While all of the large CRM vendors claim that their platform is the core of their offerings, the plain reality is that platform adoption by them and their customers is still under way and nowhere near complete. Some of the platforms are more advanced than others, but it is not my intent here to compare or promote one over the other; they all deliver value in different cases. But it is my intent to give you a better sense of how CRM running on a platform can help you achieve your goals. There are three major benefits—and they’re all derived from the benefits of adopting a public cloud computing model.

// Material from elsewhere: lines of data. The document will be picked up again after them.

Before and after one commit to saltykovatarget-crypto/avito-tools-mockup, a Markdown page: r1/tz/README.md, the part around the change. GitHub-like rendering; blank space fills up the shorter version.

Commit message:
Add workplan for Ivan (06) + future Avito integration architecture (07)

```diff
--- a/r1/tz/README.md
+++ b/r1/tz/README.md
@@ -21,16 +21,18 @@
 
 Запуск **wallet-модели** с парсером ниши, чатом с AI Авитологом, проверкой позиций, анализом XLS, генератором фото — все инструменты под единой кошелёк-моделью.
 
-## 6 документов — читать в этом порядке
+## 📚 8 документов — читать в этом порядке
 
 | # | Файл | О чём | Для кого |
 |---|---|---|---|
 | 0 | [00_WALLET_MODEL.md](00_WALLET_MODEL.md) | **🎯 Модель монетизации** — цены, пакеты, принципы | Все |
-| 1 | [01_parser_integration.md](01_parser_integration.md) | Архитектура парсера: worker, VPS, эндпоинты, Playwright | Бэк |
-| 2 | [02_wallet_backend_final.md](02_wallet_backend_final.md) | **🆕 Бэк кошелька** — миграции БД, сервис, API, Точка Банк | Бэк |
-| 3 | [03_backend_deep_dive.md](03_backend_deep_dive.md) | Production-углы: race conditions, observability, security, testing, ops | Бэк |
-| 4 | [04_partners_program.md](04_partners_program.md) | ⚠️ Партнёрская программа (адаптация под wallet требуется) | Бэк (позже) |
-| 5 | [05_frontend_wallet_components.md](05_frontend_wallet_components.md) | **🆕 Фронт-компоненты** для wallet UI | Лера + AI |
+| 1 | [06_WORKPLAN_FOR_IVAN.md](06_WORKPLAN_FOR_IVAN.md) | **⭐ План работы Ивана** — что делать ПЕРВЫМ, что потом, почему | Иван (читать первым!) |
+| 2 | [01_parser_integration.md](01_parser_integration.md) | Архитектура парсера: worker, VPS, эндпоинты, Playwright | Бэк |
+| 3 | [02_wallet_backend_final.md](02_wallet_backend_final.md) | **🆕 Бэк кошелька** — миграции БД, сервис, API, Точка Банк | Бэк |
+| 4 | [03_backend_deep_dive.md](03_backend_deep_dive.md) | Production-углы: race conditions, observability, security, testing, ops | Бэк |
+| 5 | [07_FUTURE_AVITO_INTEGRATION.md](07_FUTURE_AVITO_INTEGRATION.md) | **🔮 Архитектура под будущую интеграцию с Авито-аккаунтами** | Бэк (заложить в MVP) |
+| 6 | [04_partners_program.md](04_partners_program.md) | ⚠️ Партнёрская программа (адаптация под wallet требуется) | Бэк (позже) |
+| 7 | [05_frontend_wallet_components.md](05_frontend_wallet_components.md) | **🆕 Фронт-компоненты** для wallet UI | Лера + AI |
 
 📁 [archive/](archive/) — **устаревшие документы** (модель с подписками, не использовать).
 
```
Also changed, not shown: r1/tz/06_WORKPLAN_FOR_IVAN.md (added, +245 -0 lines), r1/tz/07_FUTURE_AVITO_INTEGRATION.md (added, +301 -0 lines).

The power of digital. Let's face it, when we talk about the digital revolution, we are talking about data. The most interesting aspect of the cloud computing model is that the data—and everything in it, really—is not only the data, but also the data-about-the-data, called metadata. And having access to the metadata will change the way you manage customer interactions, since you will have a treasure trove of information available for making decisions and improving interactions like you've never had before.
End-to-end experiences. We have been talking about building better experiences for customers (a better way to put it would be to let them build their own better experiences—but I digress) and making those same experiences span across business units and functions. Customer service, marketing, shipping, inventory, e-commerce, human resources, and many others combine to provide some of these end-to-end experiences—and the inherent trust and complex distributed computing model of the cloud makes building them very easy compared to the models today, where complicated point-to-point integration with multiple levels of log-in must be mastered. Cloud computing also makes these experiences far simpler to manage and improve as transformation takes hold of the enterprise.
Customer engagement. The ultimate goal of CRM is to build great interactions that translate, over the long run, into engaged customers. For customers to become and remain engaged, an organization must deliver the best possible interaction each and every time, based on customer needs (and those needs are constantly changing). Serving multiple customers equally well at the same time in the event of a crisis, for example, is complicated, but that's the kind of scenario where cloud computing's infinite elasticity—and metadata's ease of personalization—can really deliver.
The benefits inherent with cloud computing—metadata, inherent trust, deep, secure integration, and infinite elasticity—can help you tackle your next challenge: building a new way for your organization and your customers to interact, in platform-modeled CRM. Are you ready?
Esteban Kolsky is the principal and founder of ThinkJar, an advisory and research think tank focused on customer strategies. He has more than 25 years of experience in customer service and CRM consulting, research, and advisory services. He spent eight years at Gartner and has assisted Fortune 500 companies and Global 2000 organizations in all aspects of their CRM deployments. He can be reached at firstname.lastname@example.org.